▶

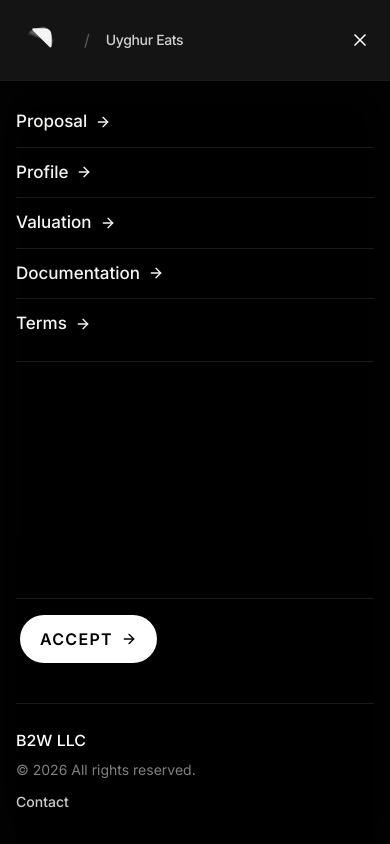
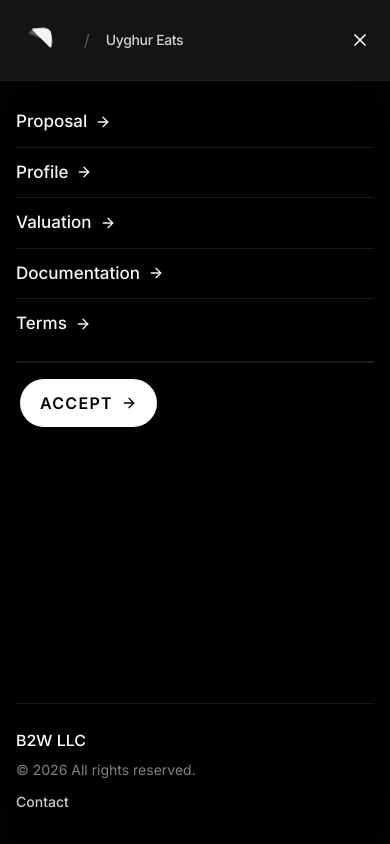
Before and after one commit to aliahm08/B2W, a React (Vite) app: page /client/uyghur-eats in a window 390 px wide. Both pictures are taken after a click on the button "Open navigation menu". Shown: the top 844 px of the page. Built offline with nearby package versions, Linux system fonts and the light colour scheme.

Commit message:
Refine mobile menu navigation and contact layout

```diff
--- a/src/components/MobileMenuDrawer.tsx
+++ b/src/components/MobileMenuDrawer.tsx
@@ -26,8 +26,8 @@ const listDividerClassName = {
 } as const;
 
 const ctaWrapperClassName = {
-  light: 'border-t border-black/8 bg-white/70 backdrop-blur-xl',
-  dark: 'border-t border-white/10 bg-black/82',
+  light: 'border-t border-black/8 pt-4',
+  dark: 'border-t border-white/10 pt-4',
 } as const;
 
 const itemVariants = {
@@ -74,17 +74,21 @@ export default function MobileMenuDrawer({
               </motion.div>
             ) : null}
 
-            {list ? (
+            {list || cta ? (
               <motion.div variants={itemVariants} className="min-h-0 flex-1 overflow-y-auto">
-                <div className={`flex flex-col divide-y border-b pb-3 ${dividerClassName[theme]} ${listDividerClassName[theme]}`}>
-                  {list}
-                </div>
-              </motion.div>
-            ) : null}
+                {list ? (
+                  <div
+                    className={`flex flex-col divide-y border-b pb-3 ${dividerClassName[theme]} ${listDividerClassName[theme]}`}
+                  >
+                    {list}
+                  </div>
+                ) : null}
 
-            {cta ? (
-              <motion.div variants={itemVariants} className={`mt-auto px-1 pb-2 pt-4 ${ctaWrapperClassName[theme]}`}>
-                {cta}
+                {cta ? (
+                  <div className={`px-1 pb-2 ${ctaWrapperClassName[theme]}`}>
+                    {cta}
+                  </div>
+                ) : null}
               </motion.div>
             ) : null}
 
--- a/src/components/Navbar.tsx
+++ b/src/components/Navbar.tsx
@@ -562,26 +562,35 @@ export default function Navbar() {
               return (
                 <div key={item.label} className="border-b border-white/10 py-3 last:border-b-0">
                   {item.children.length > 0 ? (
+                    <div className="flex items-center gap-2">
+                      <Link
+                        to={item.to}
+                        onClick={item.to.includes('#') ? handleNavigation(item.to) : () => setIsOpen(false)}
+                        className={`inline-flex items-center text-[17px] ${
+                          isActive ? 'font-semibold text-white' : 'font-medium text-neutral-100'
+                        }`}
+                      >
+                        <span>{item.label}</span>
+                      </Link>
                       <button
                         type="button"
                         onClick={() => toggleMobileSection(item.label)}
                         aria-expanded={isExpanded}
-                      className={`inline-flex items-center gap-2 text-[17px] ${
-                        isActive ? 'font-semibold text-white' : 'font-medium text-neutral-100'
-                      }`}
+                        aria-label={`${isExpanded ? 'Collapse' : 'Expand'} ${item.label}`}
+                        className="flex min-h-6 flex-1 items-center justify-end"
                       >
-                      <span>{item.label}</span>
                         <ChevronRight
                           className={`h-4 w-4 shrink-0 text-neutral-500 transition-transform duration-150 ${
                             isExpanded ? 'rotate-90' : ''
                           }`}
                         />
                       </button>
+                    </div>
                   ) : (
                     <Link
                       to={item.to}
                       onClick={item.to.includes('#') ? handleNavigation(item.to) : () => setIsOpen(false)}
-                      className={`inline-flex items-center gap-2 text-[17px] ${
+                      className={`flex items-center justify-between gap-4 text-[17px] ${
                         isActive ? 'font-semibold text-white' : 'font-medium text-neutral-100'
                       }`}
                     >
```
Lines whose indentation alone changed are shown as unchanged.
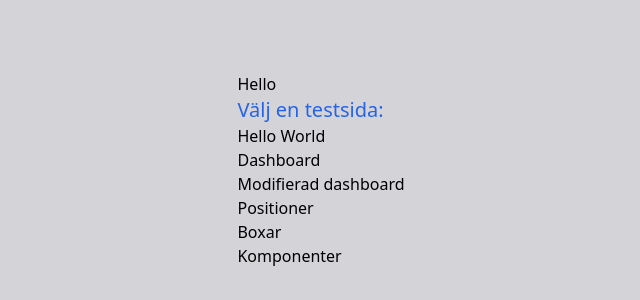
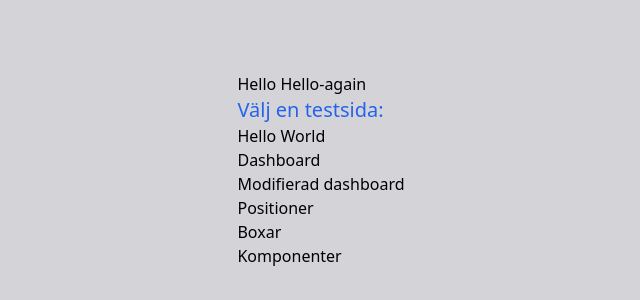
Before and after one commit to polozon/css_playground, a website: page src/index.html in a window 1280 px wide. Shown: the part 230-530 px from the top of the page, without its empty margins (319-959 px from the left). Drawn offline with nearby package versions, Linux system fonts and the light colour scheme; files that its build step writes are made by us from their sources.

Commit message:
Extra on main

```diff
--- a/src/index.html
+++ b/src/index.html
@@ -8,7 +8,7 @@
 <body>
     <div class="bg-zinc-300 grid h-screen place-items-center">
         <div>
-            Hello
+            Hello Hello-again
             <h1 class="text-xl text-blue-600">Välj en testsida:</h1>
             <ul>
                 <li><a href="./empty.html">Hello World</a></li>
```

◀

Exercise aim:
The lines to copy are those above that contain the string "text".

Output for this task:
+                        className={`inline-flex items-center text-[17px] ${
+                          isActive ? 'font-semibold text-white' : 'font-medium text-neutral-100'
-                      className={`inline-flex items-center gap-2 text-[17px] ${
-                        isActive ? 'font-semibold text-white' : 'font-medium text-neutral-100'
                           className={`h-4 w-4 shrink-0 text-neutral-500 transition-transform duration-150 ${
-                      className={`inline-flex items-center gap-2 text-[17px] ${
+                      className={`flex items-center justify-between gap-4 text-[17px] ${
                         isActive ? 'font-semibold text-white' : 'font-medium text-neutral-100'
             <h1 class="text-xl text-blue-600">Välj en testsida:</h1>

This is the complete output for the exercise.